“Those few words took them to court. And only then did Cotton realise that the whale did not belong to him even though his harpoon was in it. If his harpoon had had his name, George Cotton, and address then the whale would have been his. But his harpoon was unsigned so he lost the whale. The people on The Chrissie didn’t have their harpoons signed but they had their ropes attached to it. So Cotton did not have the whale, just a loose harpoon in the whale.”
In Moby Dick, when Stubb kills a whale, Herman Melville writes: “[The whale] rolled not in brine but in blood, which bubbled and seethed for furlongs behind in their wake. The slanting sun playing upon this crimson pond in the sea, sent back its reflection into every face, so that they all glowed to each other like red men.”
Cyril Fernandez again: “You see the dying part takes a long time. The dying part can take a very long time. The harpoon is merely to keep the whale hooked and you wait until it weakens.
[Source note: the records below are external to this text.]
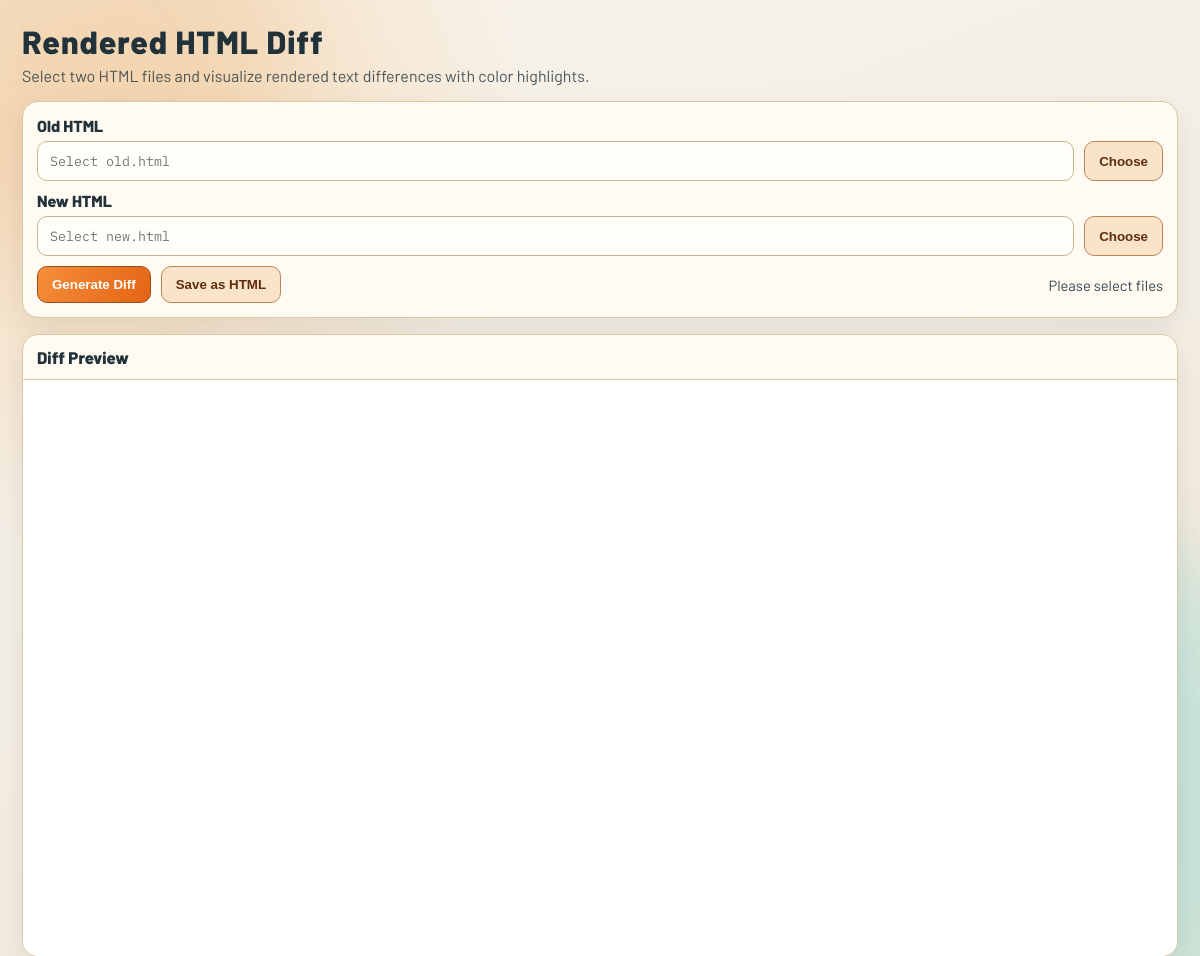
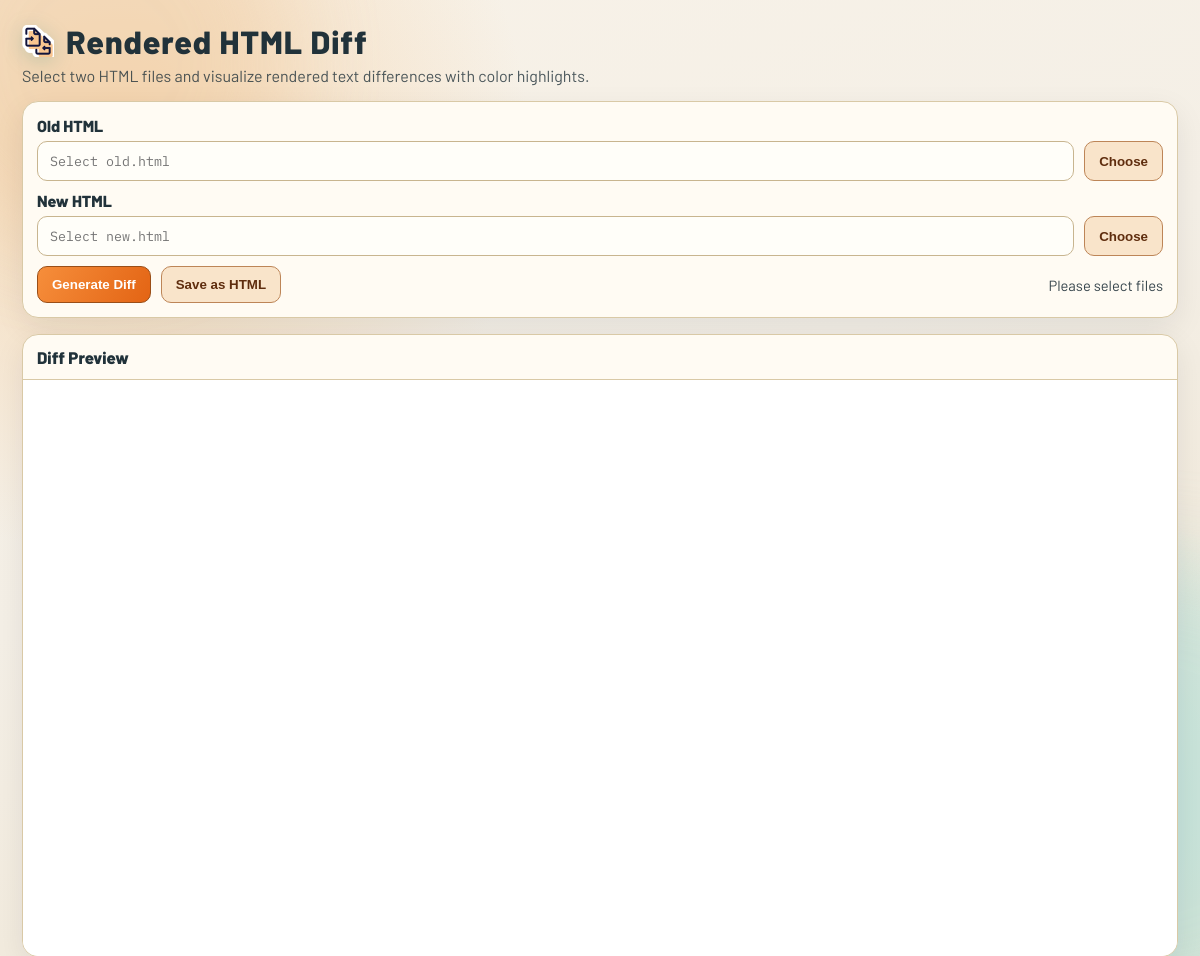
Before and after one commit to msmsrep/RenderedHTMLDiff_Electron, an Electron app: page index.html in a window 1200 px wide. Shown: the top 956 px of the page. Drawn offline with Linux system fonts and the light colour scheme.

Commit message:
アイコンの 反映

```diff
--- a/index.html
+++ b/index.html
@@ -12,8 +12,14 @@
 
     <main class="app-shell">
       <header class="app-header">
-        <h1>Rendered HTML Diff</h1>
-        <p>Select two HTML files and visualize rendered text differences with color highlights.</p>
+        <div class="title-row">
+          <img class="title-icon" src="assets/icon-64.png" alt="App icon" />
+          <h1>Rendered HTML Diff</h1>
+        </div>
+        <p>
+          Select two HTML files and visualize rendered text differences with
+          color highlights.
+        </p>
       </header>
 
       <section class="panel controls">
@@ -44,7 +50,9 @@
         </div>
 
         <div class="action-row">
-          <button id="runDiff" type="button" class="primary">Generate Diff</button>
+          <button id="runDiff" type="button" class="primary">
+            Generate Diff
+          </button>
           <button id="saveDiff" type="button">Save as HTML</button>
           <span id="status" class="status">Please select files</span>
         </div>
--- a/styles.css
+++ b/styles.css
@@ -58,6 +58,19 @@ body {
   gap: 16px;
   min-height: 100vh;
   padding: 22px;
+}
+
+.title-row {
+  display: inline-flex;
+  align-items: center;
+  gap: 12px;
+}
+
+.title-icon {
+  width: 32px;
+  height: 32px;
+  flex: 0 0 auto;
+  filter: drop-shadow(0 4px 10px rgba(15, 118, 110, 0.2));
 }
 
 .app-header h1 {
```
But the whale can set off with boat and all and later on you are so far away from land that they would rather cut the rope than be drawn right away to sea. How quickly the whale dies when it’s weakened and alongside all depends on how brave the harpooners are. Usually when the whale is alongside they jump onto the whale to kill it with the lance. They put it in the soft spot. They also used bombs. A bomb is about this long”—he indicated about 60cm—“and about as thick as this”—he made a circle with his forefinger and thumb. “You push that bomb into the whale and there is a trigger on the bomb that as it goes into the whale it goes off and the bomb bursts inside the whale. When it bursts it shoots out all little assegais and they break up the whale’s blood vessels and what-have-you and the whale dies.”
Cyril cleared his throat. He looked at me. “Those were the ways they killed a whale in the olden times,” he said.